Kedo is promptly put to the torture, but is rescued by Hava and the aforementioned chimp after a tense scene in which the ape virtually hypnotizes a guard by threading a needle, giving Hava, who clearly has a rapport with the precocious primate, time to sneak up and snap the man's neck. Kedo is barely reunited with Ramu before they're both recaptured. The pair are slated for sacrifice and are sure to be fed to the resident angry volcano unless Tollea can screw up the courage to confront her evil twin and usurp Naja's power. Fortunately, Naja never had to fight her way to power, and it shows. 75 years later we no doubt would get an elaborate, CGI-enhanced back-flipping fight to the death between the sisters. In Cobra Woman, Naja manages to topple backwards out a window after chucking a spear at Tollea and missing by a mile. It won't be enough, though, for Tollea to claim Naja's authority. She must prove herself as high priestess by performing the King Cobra dance we'd seen Naja do earlier in the picture.

That earlier scene is the highlight of the film. As high priestess, Naja's main responsibility is selecting people to be sacrificed to the volcano. The King Cobra dance starts the selection process. Once the priestess gets the snake's attention and dodges its strike, she's empowered to carry out the selection. Maria Montez does this with gusto, sashaying down the temple runway to point her finger of doom at the predestined victims. Once she points the finger, each pointee tries to run for it -- oh they of little faith! -- only to be nabbed by the rest. We see her select several victims, putting different english on the finger point each time -- Zap! You're going to die! And bam!
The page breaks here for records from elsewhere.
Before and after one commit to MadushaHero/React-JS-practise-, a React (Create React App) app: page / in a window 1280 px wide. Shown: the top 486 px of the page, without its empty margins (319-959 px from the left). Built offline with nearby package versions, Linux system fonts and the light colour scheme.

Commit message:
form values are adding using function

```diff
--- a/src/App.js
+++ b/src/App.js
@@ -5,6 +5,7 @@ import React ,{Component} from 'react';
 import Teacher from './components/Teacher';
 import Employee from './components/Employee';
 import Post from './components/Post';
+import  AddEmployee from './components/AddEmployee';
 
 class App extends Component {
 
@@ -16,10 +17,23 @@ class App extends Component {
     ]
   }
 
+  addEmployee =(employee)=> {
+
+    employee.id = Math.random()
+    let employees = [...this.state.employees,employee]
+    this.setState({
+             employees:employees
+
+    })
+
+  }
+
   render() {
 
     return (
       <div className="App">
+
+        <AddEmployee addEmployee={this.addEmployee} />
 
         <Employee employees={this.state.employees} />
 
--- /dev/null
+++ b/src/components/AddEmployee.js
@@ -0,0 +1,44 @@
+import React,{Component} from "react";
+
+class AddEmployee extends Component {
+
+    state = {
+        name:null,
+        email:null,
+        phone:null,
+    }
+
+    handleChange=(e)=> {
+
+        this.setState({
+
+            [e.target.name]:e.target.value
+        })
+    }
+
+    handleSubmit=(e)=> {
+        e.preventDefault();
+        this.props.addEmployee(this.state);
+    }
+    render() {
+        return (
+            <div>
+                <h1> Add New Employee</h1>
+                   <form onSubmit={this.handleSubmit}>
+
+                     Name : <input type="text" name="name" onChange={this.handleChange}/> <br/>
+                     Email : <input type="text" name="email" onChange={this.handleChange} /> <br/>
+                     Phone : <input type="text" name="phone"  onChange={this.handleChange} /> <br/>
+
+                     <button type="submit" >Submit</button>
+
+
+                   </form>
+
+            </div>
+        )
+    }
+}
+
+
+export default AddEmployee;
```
You're going to die! -- clearly enjoying the hell out of herself.  This scene probably had a special resonance for its original wartime audience, since Naja's is the sort of nightmare fantasy of absolute power in a lunatic's hands that Americans were fighting against in Europe. Even now, there's a guilty giddiness about it that tempts you to share in Naja's pleasure, even if you excuse your pleasure as unintended laughter.

The scene repeats itself at the climax, except that innocent Tollea faints before the cobra, somehow more phallic now than during Naja's turn, can strike at her presumably virginal self. This is bound to disappoint the modern audience since it makes Tollea look weak, but we couldn't have the real swashbuckling finish, with Ramu and Kedo swinging all over the place on convenient ropes and Hava tossing Martok into a pit of spears to put the island's tyranny to a definitive end. There's also more stuff with the chimp, proving again that Cobra Woman is a film for the whole family and not just for the gay men who presumably canonized it as a camp classic. I guess I can see what they saw in it, from the beefcake courtesy of Hall and Sabu to the fantastic costumes of the Cobra Island folk, but I assume that the film had, pun intended or not, more universal appeal back in the day. It's definitely silly stuff, but it's also an eye-grabbing spectacle and a comforting allegory of liberation in the midst of war.